A Short Story


Good-girl, by Kimberly Russo


Skipping down my street in the morning San Diego sunshine, a light reflected off of the empty Coca-Cola bottle at the sidewalk’s end. There really wasn’t anything significant about this glass bottle. I’d seen plenty of them in my five-year-old experience. The same phrase that I always heard when approaching something fragile or otherwise expensive-looking boomed in my consciousness, “Do not touch!”

I scanned the intersection of my shabby neighborhood. Not a sign of life on the sidewalks, streets, or front stoops. Alone. I was completely alone. With no brothers or sisters and full-time working parents, I had long since learned to keep myself entertained.  My only companion, the green, condemned house, regarded me from the adjacent corner.

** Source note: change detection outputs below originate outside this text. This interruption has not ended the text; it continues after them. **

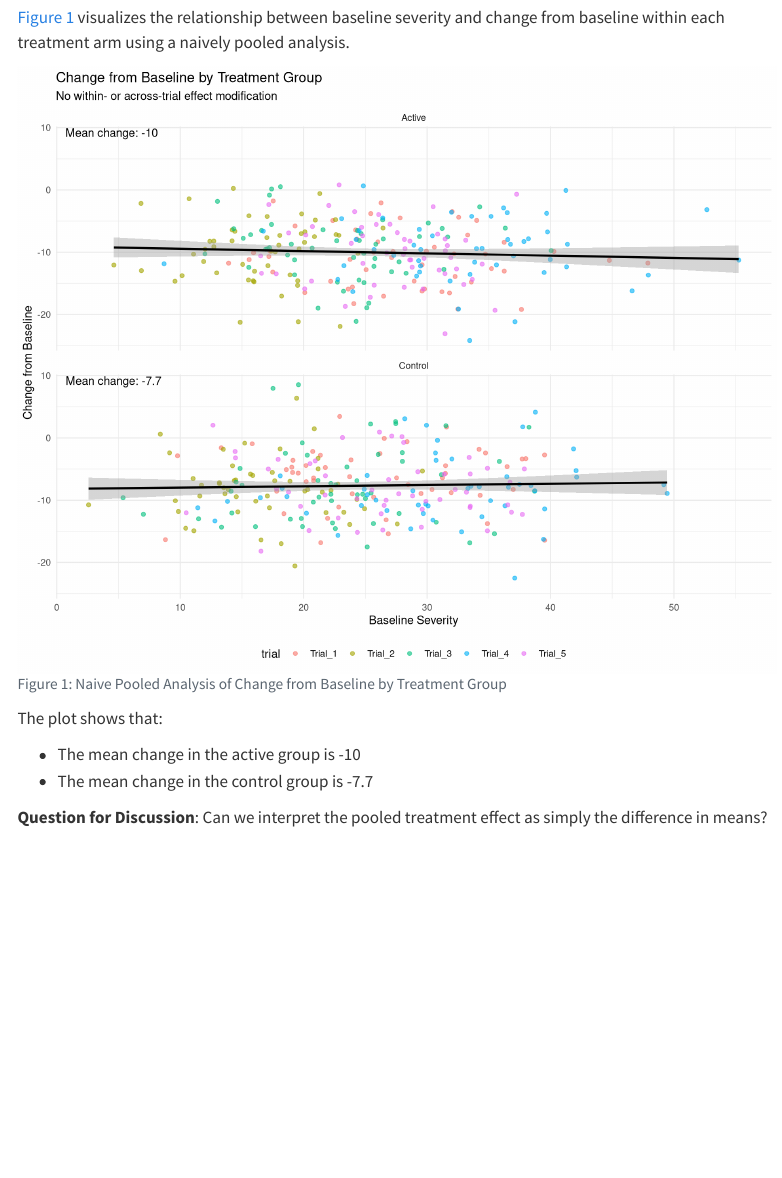
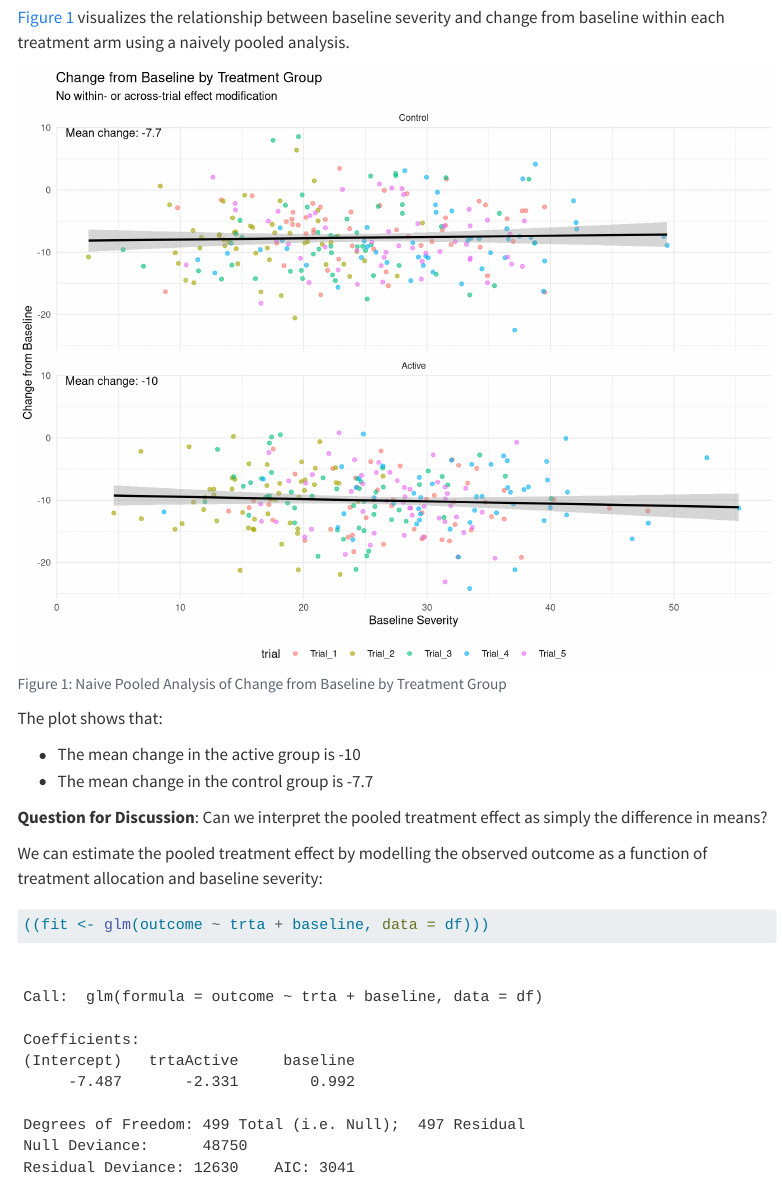
Before and after one commit to smartdata-analysis-and-statistics/clinical-trial-pooling-practicals, a Quarto document (hiearachical_modeling.qmd): the page in a window 1100 px wide, from 640 px down. Rendered offline with R 4.5, knitr and Pandoc in place of Quarto, with nearby package versions; menus at the side of the page are left out.

Commit message:
Add effect estimation

````diff
--- a/R/simulate_trials.R
+++ b/R/simulate_trials.R
@@ -51,5 +51,8 @@ simulate_trials <- function(
     )
   })
 
-  do.call(rbind, data_list)
+  out <- do.call(rbind, data_list)
+  out <- out %>% mutate(trta = factor(ifelse(trt == 1, "Active", "Control"), levels = c("Control", "Active")))
+
+  return(out)
 }
--- a/hiearachical_modeling.qmd
+++ b/hiearachical_modeling.qmd
@@ -80,3 +80,10 @@ The plot shows that:
 - The mean change in the control group is `r mean_labels %>% filter(trta == "Control") %>% pull(mean_change) %>% round(digits = 1)`
 
 **Question for Discussion**: Can we interpret the pooled treatment effect as simply the difference in means?
+
+We can estimate the pooled treatment effect by modelling the observed outcome as a function of treatment allocation and baseline severity:
+
+```{r}
+#| message: false
+((fit <- glm(outcome ~ trta + baseline, data = df)))
+```
````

The yellow-blonde hair that reached my waist and a light smattering of freckles across my nose highlighted my angelic appearance. Underneath that aesthetically pleasing exterior, I really was a good girl. I knew this because people were always saying so.

“Kimmy is a good girl.”

“Aren’t you just a good little girl?”

“Oh, what a good girl you are!”  I may have been just a good little girl, but I already recognized the value of this positive affirmation. Grown-ups everywhere liked a good-girl. Good-girls got stuff, stuff like candy and ice-cream cones. And more importantly, love. Everyone loved good-girls… and did I ever want to be loved.

A strange feeling tingled in my fingertips. I remembered experiencing this sensation once before now. I had helped myself to a children’s Flintstone vitamin temptingly contained in the PEZ-like, Humpty-Dumpty dispenser. Actually, it had been several vitamins. I knew it was a naughty thing to do, but the thrill of popping out a mystery character and color was too much to resist. Though the guilt of the vitamin incident weighed on my fragile conscience, a similar temptation burned in me now.

I reached down and snatched the glass bottle. It was hot. Prisms of color decorated the black-top, and a new thought formed in my head. I suppose it had existed there from the instant I spotted the reflecting light; Break it. Not just break it; smash it. Wreck it! My ears rang in preparatory glee. I could do something. I had the power to break the bottle and the rules.  

It could have been anti-climactic, but it wasn’t. The bottle connected with the concrete in a cacophonous shower of shards. Sheer elation. And then I glanced a few feet behind me.

The policeman with the shiny badge stared straight into my soul. One truth was instantly clear to me… he did not think I was a good-girl.